Sunday, 6 April 2008

1925: High Winds In Smash And Grab Raid At Mitcham's Corner

The original Mitcham's Corner c. 1940s - now the Two Seasons sports shop.

Extract from a Cambridge Chronicle & University Journal article, 11/2/1925.
STORM HAVOC - TERRIFIC GALE VISITS CAMBRIDGE

Following a day of moderate winter temperature, a severe gale swept over most parts of England and Wales on Monday night. Cambridge experienced the full force of this. The wind at one time attained a velocity of between 60 and 70 miles an hour.

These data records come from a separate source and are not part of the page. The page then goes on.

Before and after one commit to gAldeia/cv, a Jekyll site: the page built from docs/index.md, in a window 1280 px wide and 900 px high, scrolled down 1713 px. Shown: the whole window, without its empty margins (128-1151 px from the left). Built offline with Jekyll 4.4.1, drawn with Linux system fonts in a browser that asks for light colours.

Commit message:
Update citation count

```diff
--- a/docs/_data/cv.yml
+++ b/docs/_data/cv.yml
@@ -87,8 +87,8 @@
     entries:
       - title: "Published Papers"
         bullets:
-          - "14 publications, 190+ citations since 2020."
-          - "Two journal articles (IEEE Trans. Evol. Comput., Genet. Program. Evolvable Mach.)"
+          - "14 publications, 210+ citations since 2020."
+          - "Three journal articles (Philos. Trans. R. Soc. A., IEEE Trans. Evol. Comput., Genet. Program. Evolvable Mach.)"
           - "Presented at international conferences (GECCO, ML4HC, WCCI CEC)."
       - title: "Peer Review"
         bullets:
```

There had been fairly strong breezes during the day, and soon after 7 o’ clock the wind began to rise. It increased in force and by 8 0’ clock a hurricane was blowing. Trees were uprooted, shop windows were broken, and chimney pots, hoardings and slates crashed to earth. Cyclists were blown from their machines, and the hood of more than one motor car gave way before the force of the gale.

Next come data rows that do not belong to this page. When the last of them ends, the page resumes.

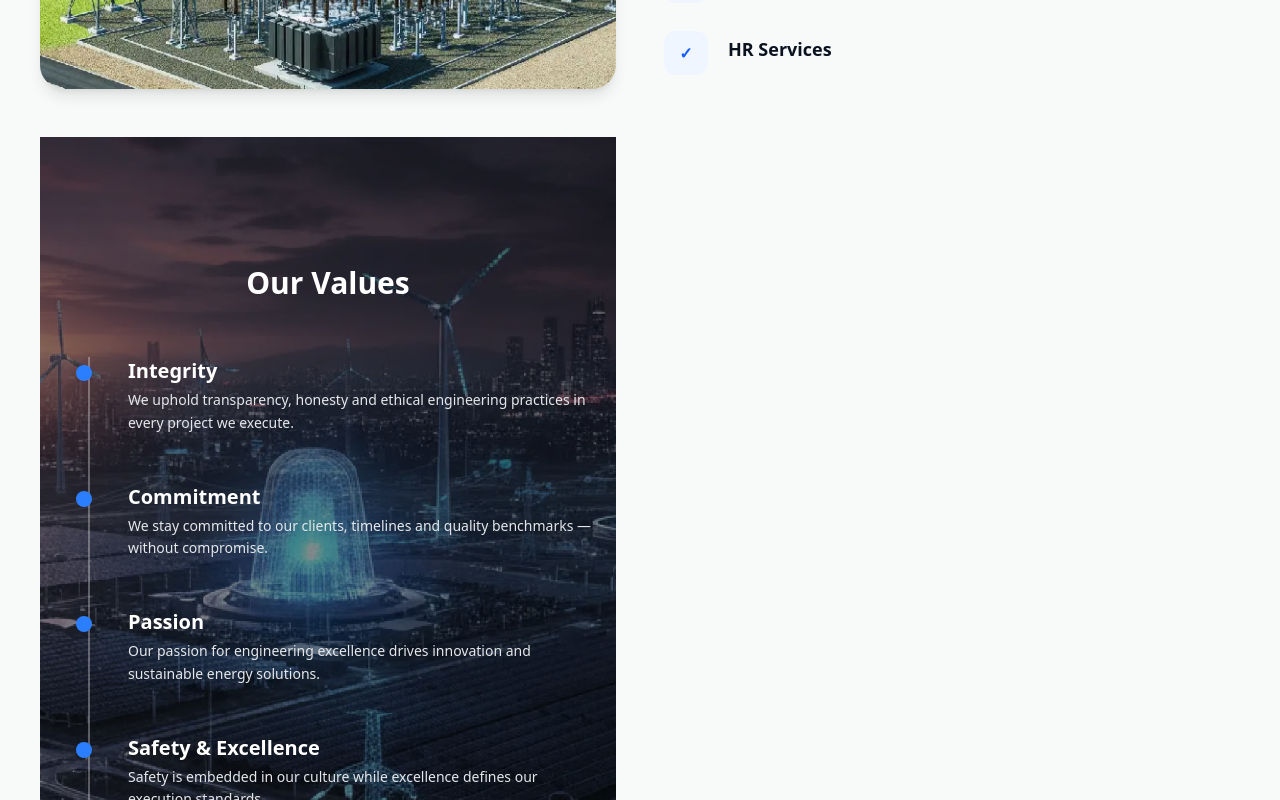
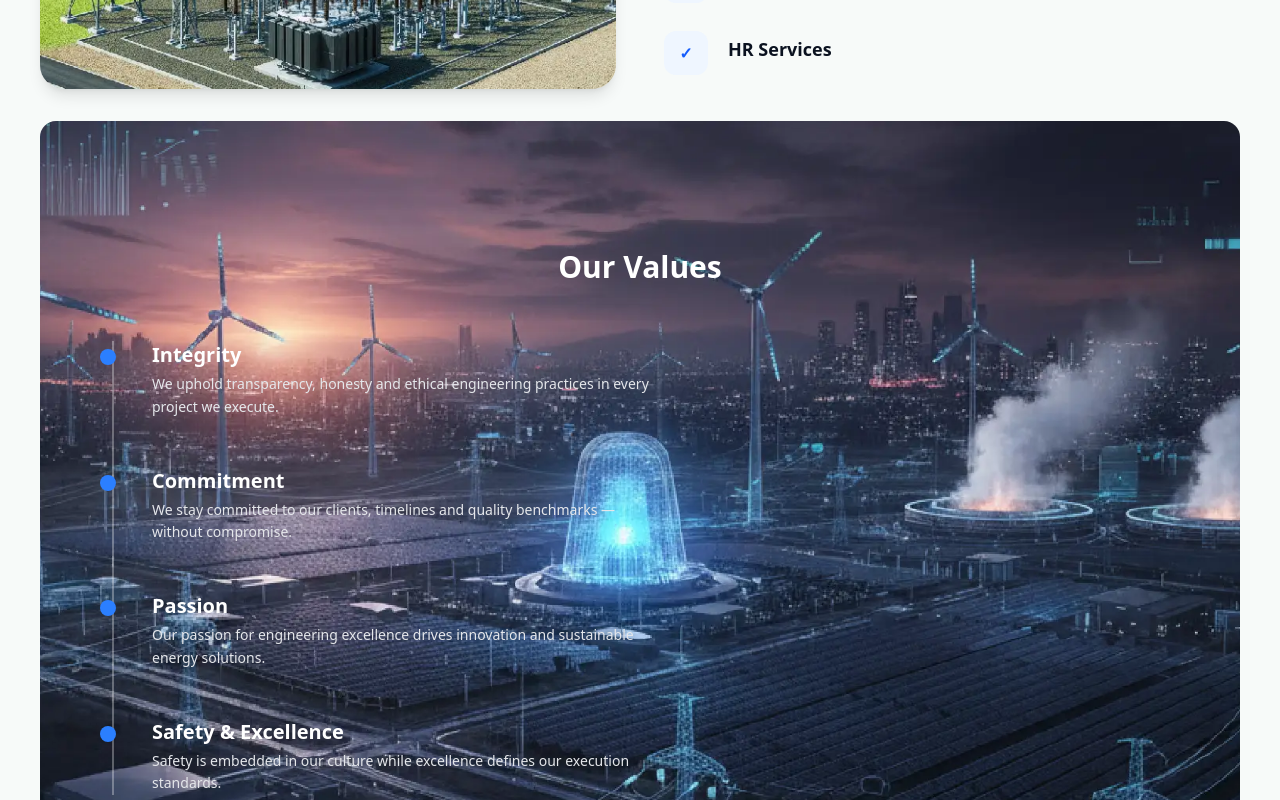
Before and after one commit to Menahasrinivas/amp-ultravolt-website, a React (Vite) app: page /company/about-us in a window 1280 px wide. Shown: the part 2760-3560 px from the top of the page. Built offline with nearby package versions, Linux system fonts and the light colour scheme.

Commit message:
warnign  and motion

```diff
--- a/src/pages/CompanyAbout.jsx
+++ b/src/pages/CompanyAbout.jsx
@@ -189,14 +189,15 @@ export default function CompanyAbout() {
               ))}
             </div>
 
+          </div>
             {/* OUR VALUES – STICKY BACKGROUND (TIGHT SPACING) */}
             <section
-              className="relative min-h-screen py-32 bg-fixed bg-center bg-cover"
-              style={{ backgroundImage: "url('/images/ourvalues.webp')" }}
+              className="relative min-h-screen mt-8 rounded-2xl py-32 bg-fixed bg-center bg-cover"
+              style={{ backgroundImage: "url('/images/ourvalues.webp')"}}
             >
               {" "}
               {/* Overlay */}
-              <div className="absolute inset-0 bg-black/45"></div>{" "}
+              <div className="absolute inset-0 bg-black/05"></div>{" "}
               <Motion.div
                 variants={fadeUp}
                 initial="hidden"
@@ -238,25 +239,20 @@ export default function CompanyAbout() {
                       transition={{ delay: index * 0.12 }}
                       className="relative flex gap-6 mb-12 pl-16"
                     >
-                      {" "}
-                      {/* Dot */}{" "}
                       <div className="absolute left-3 top-2 w-4 h-4 rounded-full bg-blue-500"></div>
                       <div>
                         <h3 className="text-xl font-semibold mb-1">
-                          {" "}
                           {item.title}
-                        </h3>{" "}
+                        </h3>
                         <p className="text-gray-200 text-sm leading-relaxed max-w-lg">
-                          {" "}
-                          {item.desc}{" "}
-                        </p>{" "}
-                      </div>{" "}
+                          {item.desc}
+                        </p>
+                      </div>
                     </Motion.div>
-                  ))}{" "}
+                  ))}
                 </div>
               </Motion.div>
             </section>
-          </div>
         </div>
       </section>
 
--- a/src/pages/EPC.jsx
+++ b/src/pages/EPC.jsx
@@ -188,9 +188,9 @@ export default function EpcSolar() {
         data-aos="fade-up"
         data-aos-duration="900"
         data-aos-offset="200"
-        className="relative min-h-[75vh] pt-16 pb-14 bg-center bg-cover"
+        className="relative min-h-[75vh] py-16 px-16 mx-w-7xl bg-center bg-cover"
         style={{
-          backgroundImage: "url('/images/epc-service.webp')",
+          backgroundImage: "url('/images/epc-service.webp')", marginLeft:"20px"
         }}
       >
         {/* Overlay */}
```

DESTRUCTION IN THE BOROUGH

An electric sign outside Rycroft Rubber Company’s shop in Regent Street was blown away from its fastenings, with the result that it crashed into the window. The sign was smashed and one pane broken, whilst some mackintoshes were cut by the glass and others were blown into the street, but these articles were retrieved.
Standing at the corner of Victoria Avenue and Chesterton Road, Mr. C.N. Mitcham’s shop felt the full force of the gale. A curved window was smashed, apparently by the canvas awning being blown into it. Through the hole, hats, handkerchiefs, blouses, and other articles were whirled down the road…

No comments:

Post a Comment